Varietal: Cabernet Sauvignon
Since their conception in 18th century France, Cabernet Sauvignon grapes have flourished across the Old and New Worlds and have changed the way we think about red wine forever. Their sharp and astringent nature has a wonderful ability to mellow and round with age, and when helped by being blended with Merlot and Petit Verdot or Cabernet Franc varietals â€“ as is done in Bordeaux and elsewhere â€“ the results can be truly remarkable. What is most special about Cabernet Sauvignon grapes is the fact that they have a true affinity for oak, and when aged in barrels made of this fragrant wood, the wine which comes out of them a few years later holds an amazing array of flavors and aromas, making Cabernet Sauvignon based wines some of the most memorable in the world. Single variety bottles from the New World made from this grape are also increasing in popularity, as the strong flavors and full-bodied nature of these wines is a great match for many global cuisines.
Patagonia, despite being something of a cold and desolate region of south-South America, has over the past few decades really begun to establish itself as an important wine region of the New World. Although the climate is generally considered to be far too cold for successful vineyard cultivation, it is greatly helped by the warming effect of 'La Zonda', an unusual warm winter wind which blows down through the continent and provides both heat and moisture, something which helps wineries produce their characterful wines. The wineries of Patagonia are clearly inspired by their eclectic European origins, and it is widely regarded that Patagonia has far more in common with the Old World than the New. Although the red wines of Patagonia are often very successful, it is the white wines of the region particularly stand out from the crowd, with grapes such as Riesling and Chardonnay doing very well indeed.
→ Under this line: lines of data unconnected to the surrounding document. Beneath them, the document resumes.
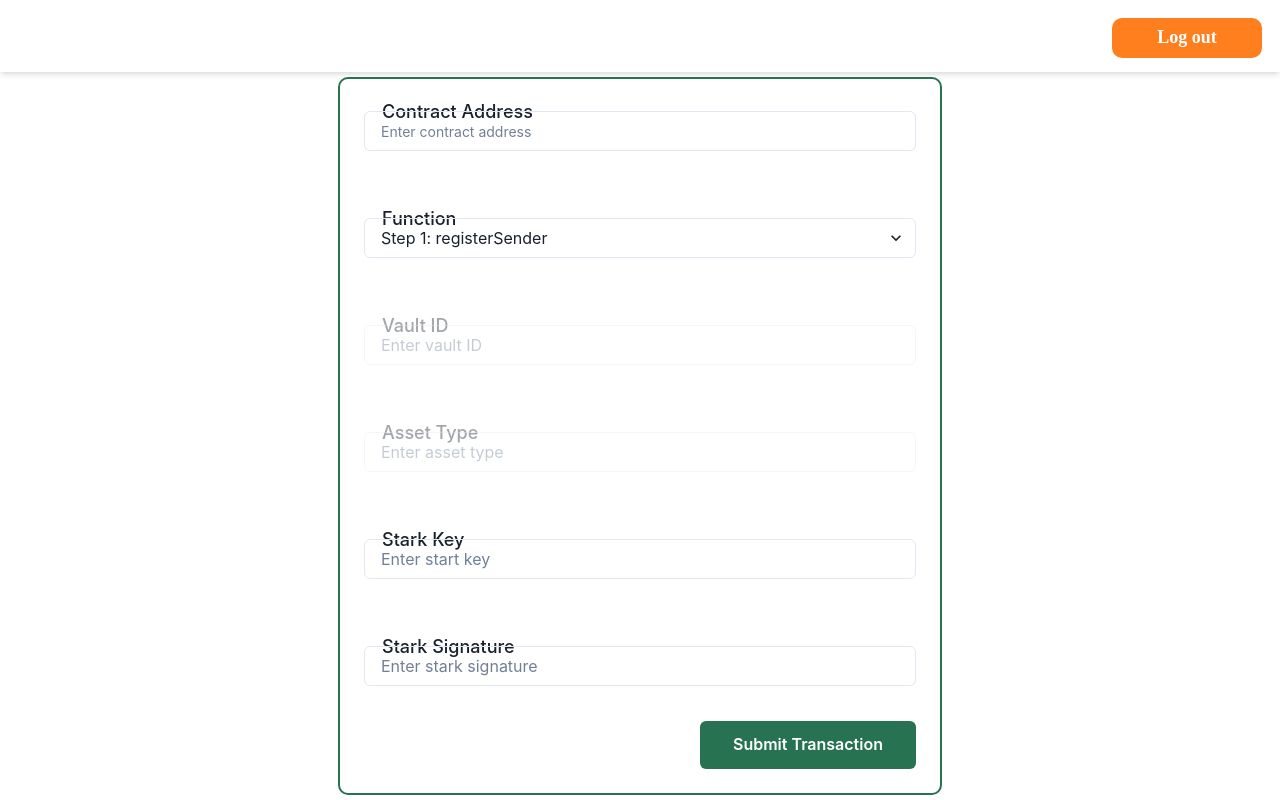
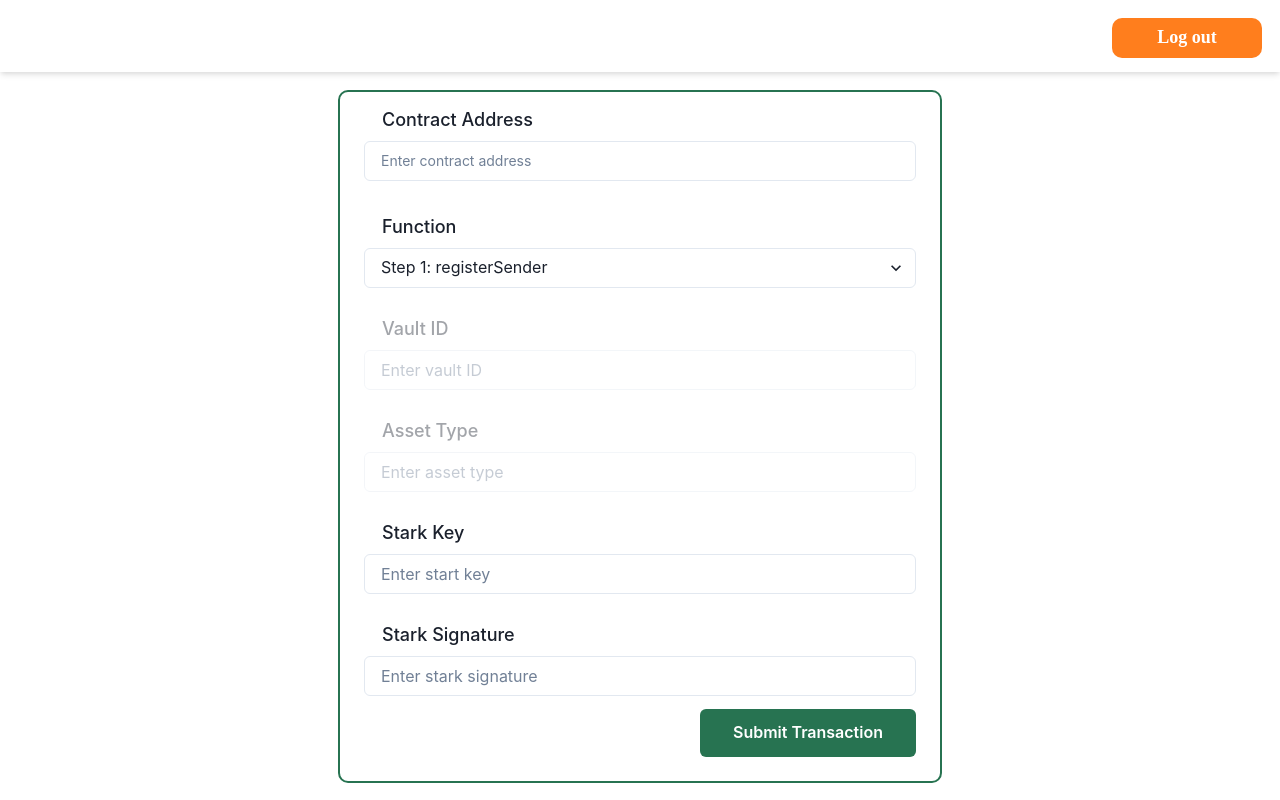
Before and after one commit to leonmantell/myapp-with-next-charkra, a Next.js app: page /inputing in a window 1280 px wide. Built offline with nearby package versions, Linux system fonts and the light colour scheme.

Commit message:
removed minus pixel

```diff
--- a/src/app/inputing/page.tsx
+++ b/src/app/inputing/page.tsx
@@ -65,16 +65,11 @@ export function App() {
             <Stack
               spacing={6}
               flexDir="column"
-              // mb="2"
               justifyContent="center"
               alignItems="center"
             >
-              <FormControl width="552px" height="64px" mt="19px" mx="24px">
-                <FormLabel
-                  sx={{ fontSize: "18px !important" }}
-                  mb="-14px"
-                  ml="18px"
-                >
+              <FormControl width="552px" height="64px" mt="14px" mx="24px">
+                <FormLabel sx={{ fontSize: "18px !important" }} ml="18px">
                   Contract Address
                 </FormLabel>
                 <Input
@@ -83,11 +78,7 @@ export function App() {
                 />
               </FormControl>
               <FormControl width="552px" height="64px" mt="19px" mx="24px">
-                <FormLabel
-                  sx={{ fontSize: "18px !important" }}
-                  mb="-14px"
-                  ml="18px"
-                >
+                <FormLabel sx={{ fontSize: "18px !important" }} ml="18px">
                   Function
                 </FormLabel>
                 <Select onChange={handleChange}>
@@ -105,15 +96,11 @@ export function App() {
               <FormControl
                 width="552px"
                 height="64px"
-                mt="19px"
+                mt="14px"
                 mx="24px"
                 isDisabled={id}
               >
-                <FormLabel
-                  sx={{ fontSize: "18px !important" }}
-                  mb="-14px"
-                  ml="18px"
-                >
+                <FormLabel sx={{ fontSize: "18px !important" }} ml="18px">
                   Vault ID
                 </FormLabel>
                 <Input placeholder="Enter vault ID" />
@@ -121,15 +108,11 @@ export function App() {
               <FormControl
                 width="552px"
                 height="64px"
-                mt="19px"
+                mt="14px"
                 mx="24px"
                 isDisabled={type}
               >
-                <FormLabel
-                  sx={{ fontSize: "18px !important" }}
-                  mb="-14px"
-                  ml="18px"
-                >
+                <FormLabel sx={{ fontSize: "18px !important" }} ml="18px">
                   Asset Type
                 </FormLabel>
                 <Input placeholder="Enter asset type" />
@@ -137,15 +120,11 @@ export function App() {
               <FormControl
                 width="552px"
                 height="64px"
-                mt="19px"
+                mt="14px"
                 mx="24px"
                 isDisabled={key}
               >
-                <FormLabel
-                  sx={{ fontSize: "18px !important" }}
-                  mb="-14px"
-                  ml="18px"
-                >
+                <FormLabel sx={{ fontSize: "18px !important" }} ml="18px">
                   Stark Key
                 </FormLabel>
                 <Input placeholder="Enter start key" />
@@ -153,15 +132,11 @@ export function App() {
               <FormControl
                 width="552px"
                 height="64px"
-                mt="19px"
+                mt="14px"
                 mx="24px"
                 isDisabled={signature}
               >
-                <FormLabel
-                  sx={{ fontSize: "18px !important" }}
-                  mb="-14px"
-                  ml="18px"
-                >
+                <FormLabel sx={{ fontSize: "18px !important" }} ml="18px">
                   Stark Signature
                 </FormLabel>
                 <Input placeholder="Enter stark signature" />
```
In the dry, arid deserts of Argentina, wineries and winemakers are focusing their efforts on producing high quality wines for the world market. By experimenting with both traditional and modern methods and technologies, they have found great success with a wide variety of grapes well suited to the conditions of the country, particularly Malbec, Bonarda and Cabernet Sauvignon. Over the past decade, Argentinian wineries have continued to aim high, and this has led to a range of new wines using grape varietals not typically associated with the country. The cooler regions of Argentina are seeing more vineyards being planted with Cabernet Franc and Pinot Noir varietals, something that is beginning to produce fantastic results, which are at once representative of the country's wines - with all their fruity and bold character - but are also pushing the boundaries of what we expect from a New World country.